Pigeon Forge fire officials are asking residents to help reduce wildfire risk by participating in the Firewise Communities program.
The City of Pigeon Forge Fire Department, wildfire safety experts from the National Fire Protection Association’s Firewise Communities Program and the Tennessee Division of Forestry are working together to assist Pigeon Forge residents and businesses in an effort to become nationally recognized as a Firewise community in 2017.
The Firewise USA program provides a number of proven tools and resources for homeowners and other community residents to help prepare for and reduce the risk of wildfire damage and loss.
“Other Firewise communities have demonstrated that individual efforts do make a big difference as it relates to reducing risk through preparedness,” said Pigeon Forge Fire Chief Tony Watson. “We want to educate our community, both our residents and our businesses, and encourage everyone to take an active role in making our Pigeon Forge community fire wise.”
The Pigeon Forge Firewise Public Meeting will be held 6–8 p.m. on August 22, 2017 at the LeConte Center, 2986 Teaster Lane in Pigeon Forge. Light food and drinks will be served.
“As laid out in the guidelines of the Firewise USA Program, we are going to have a public meeting to get people involved,” Watson said. “Ideally, residents and business owners will be working side-by-side with firefighters and City planners to create defensible space in and around their neighborhoods.

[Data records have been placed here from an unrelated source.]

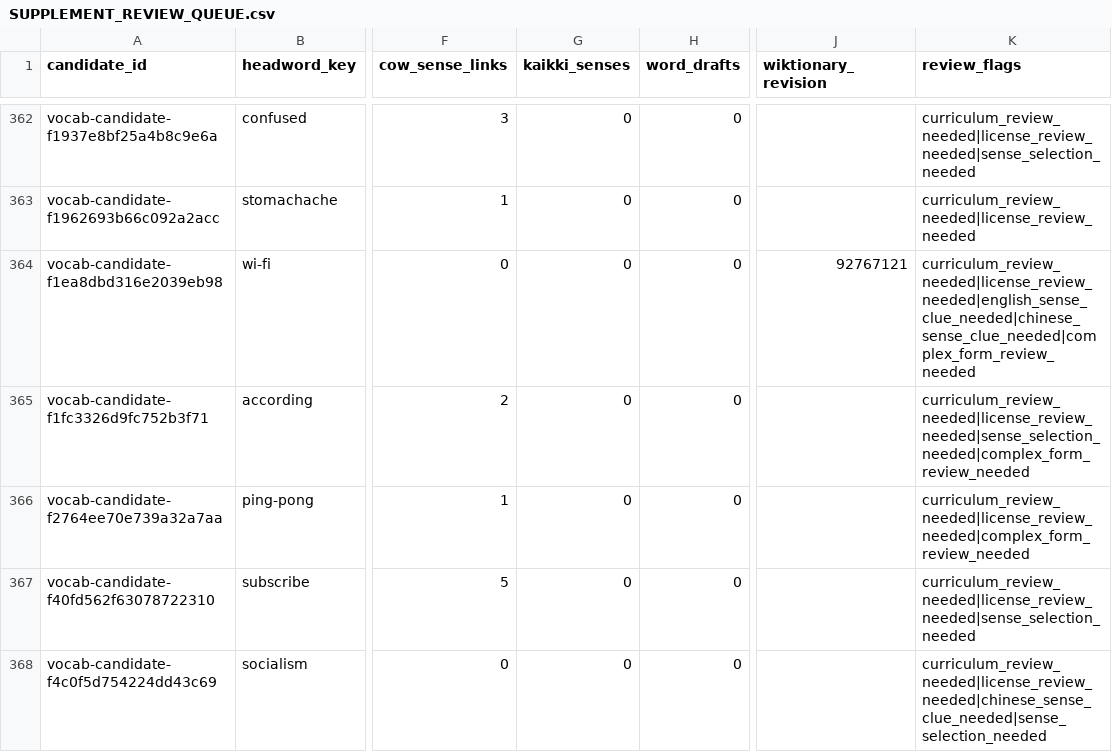
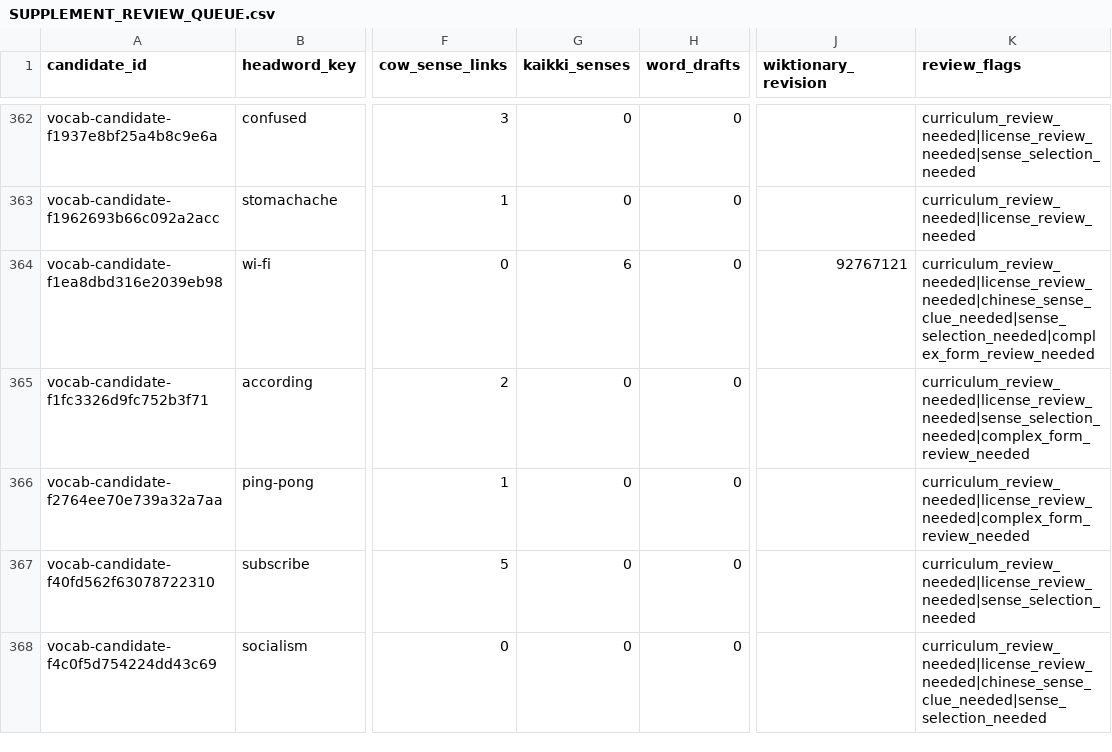
Before and after one commit to AloofLW/Etyra, a CSV file: docs/SUPPLEMENT_REVIEW_QUEUE.csv, drawn as a sheet; only a part is shown, gaps mark what is left out; the diff covers the shown part only; the diff names each change by its address in the sheet, - before the commit and + after, or states it on an @@ line.

Commit message:
data(content): locate remaining supplemental word senses

```diff
--- a/docs/SUPPLEMENT_REVIEW_QUEUE.csv
+++ b/docs/SUPPLEMENT_REVIEW_QUEUE.csv
-G364 (kaikki_senses): 0
+G364 (kaikki_senses): 6
-K364 (review_flags): curriculum_review_needed|license_review_needed|english_sense_clue_needed|chinese_sense_clue_needed|complex_form_review_needed
+K364 (review_flags): curriculum_review_needed|license_review_needed|chinese_sense_clue_needed|sense_selection_needed|complex_form_review_needed
```
Also changed, not shown: 12 edited cells elsewhere in this file, 5 other files.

If you have ever wanted to volunteer to make a difference in your community, we want to talk with you!”
More than 1,400 communities in the United States have dramatically lowered their risk of wildfire damage by participating in the Firewise Communities/USA® Recognition Program. Shagbark and Cobbly Nob have been recognized as Firewise Communities/USA sites since September 27, 2011.
Firewise prevention includes:
- Clearing leaves and other debris from gutters, eaves, porches and decks;
- Removing fuel, in this case vegetation and man-made structures, within three to five feet of a home’s foundation and out buildings, including garages and sheds. Any combustible should not touch a home;
- Removing dead vegetation within 30 to 100 feet of a home;
- Landscaping with native and less-flammable plants. State forestry or county extension agents have additional information on which plants are best.
Pigeon Forge community members are encouraged to learn more about the Firewise program by contacting Kevin Nunn at the PFFD at (865)-429-7381 for more information or to become involved.
Photo: Pigeon Forge Fire Department/Facebook